Rochelle is a graduate building services engineer at WSP where she is the office lead for the WSP Pathways Auckland Committee. Through WSP Pathways she has organised events for young professionals at WSP in Auckland, including a recent sustainability tech talk about projects that are implementing carbon reducing techniques and how these can be adopted. In 2019 she was selected by Engineering New Zealand and the association of Korean Woman Scientists and Engineers to represent Aotearoa at the Annual Meeting of Asia and Pacific Women in Science and Technology and Young Woman Scientist Camp, and in 2020 she was chosen to attend the Rotary Youth Leadership development programme. Rochelle currently represents WSP as part of The Wonder Project, Engineering New Zealand's free programme for schools, designed to get young Kiwis excited STEM. 

Sameh Shamout 

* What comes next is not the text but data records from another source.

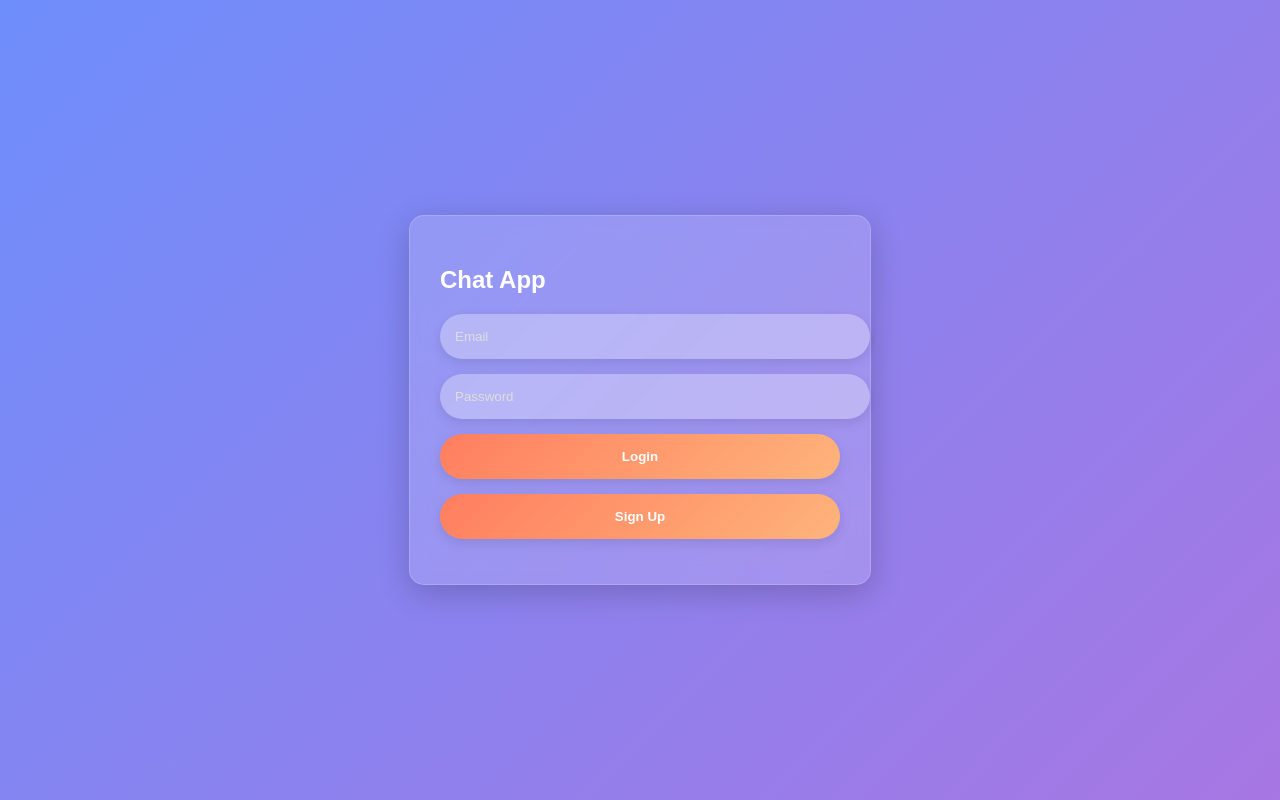
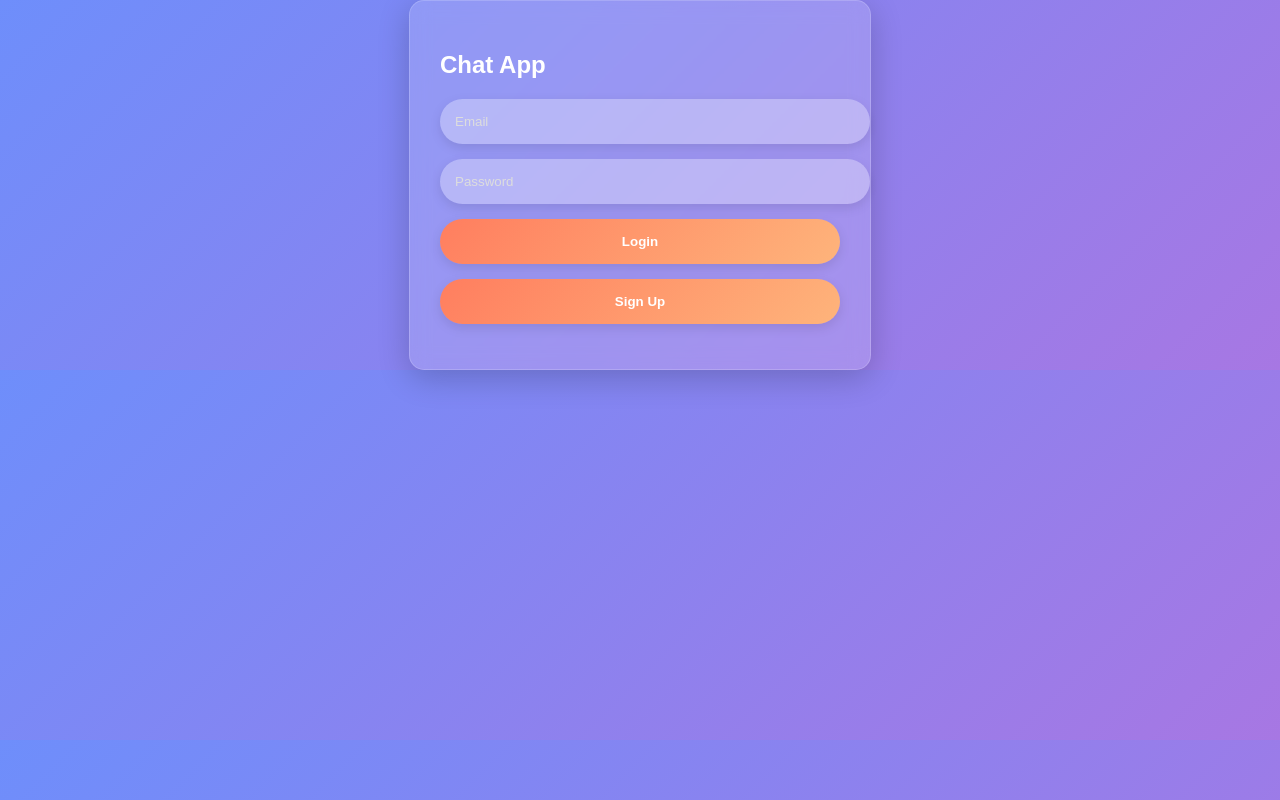
Before and after one commit to akhter92/akhter92.github.io, a plain HTML site: page index.html in a window 1280 px wide. Drawn offline with Linux system fonts and the light colour scheme; no server answers.

Commit message:
Update index.html

```diff
--- a/index.html
+++ b/index.html
@@ -2,7 +2,7 @@
 <html lang="en">
 <head>
     <meta charset="UTF-8">
-    <meta name="viewport" content="width=device-width, initial-scale=1.0">
+    <meta name="viewport" content="width=device-width">
     <title>Global & Private Chat</title>
     <style>
         /* General styles */
@@ -14,7 +14,6 @@ body {
     display: flex;
     justify-content: center;
     align-items: center;
-    height: 100vh;
     color: white;
 }
 
```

Sameh is a current PhD student at the University of Auckland, where he is a member of the Future Cities Research Hub. His current PhD research focuses on enhancing the resilience of the built environment, and other research interests include energy efficiency, thermal comfort, passive design solutions, and sustainable materials. Sameh has a passion for social activism and leadership. He is the founder of the New Zealand Centre in the Middle East and North Africa, and JonZ for Sustainable Development; the first Arab-New Zealand initiative started from Jordan aiming to contribute to the development of communities. He is one of the pioneer youth driving the sustainability movement in Jordan. Sameh believes in the value of enhancing social resilience, where he works on building cultural and knowledge bridges between New Zealanders and Arabs. He aims to bring people together and build high-quality academic, professional and research teams. 

Tessa Meyer 

Tessa is a corporate responsibility advisor at Panuku Development Auckland where she leads sustainability solutions across a variety of projects, all of which directly contribute to Auckland’s transition to a climate resilient, healthy and low carbon city. She led the first Green Star - Communities ratings in Aotearoa and Panuku’s world-first volume certification. Tessa has worked on an economic analysis tool to incorporate social, environmental and economic benefits in holistic decision-making regarding community investments and urban development. She has been involved in waste minimisation projects, including a zero-waste town centre strategy and piloting construction waste management targets. Recently she has successfully completed Panuku’s Toitū Envirocare carbonreduce certification with a base-year emissions inventory and management plan and lead internal behaviour change campaigns at Panuku. 


Principal sponsors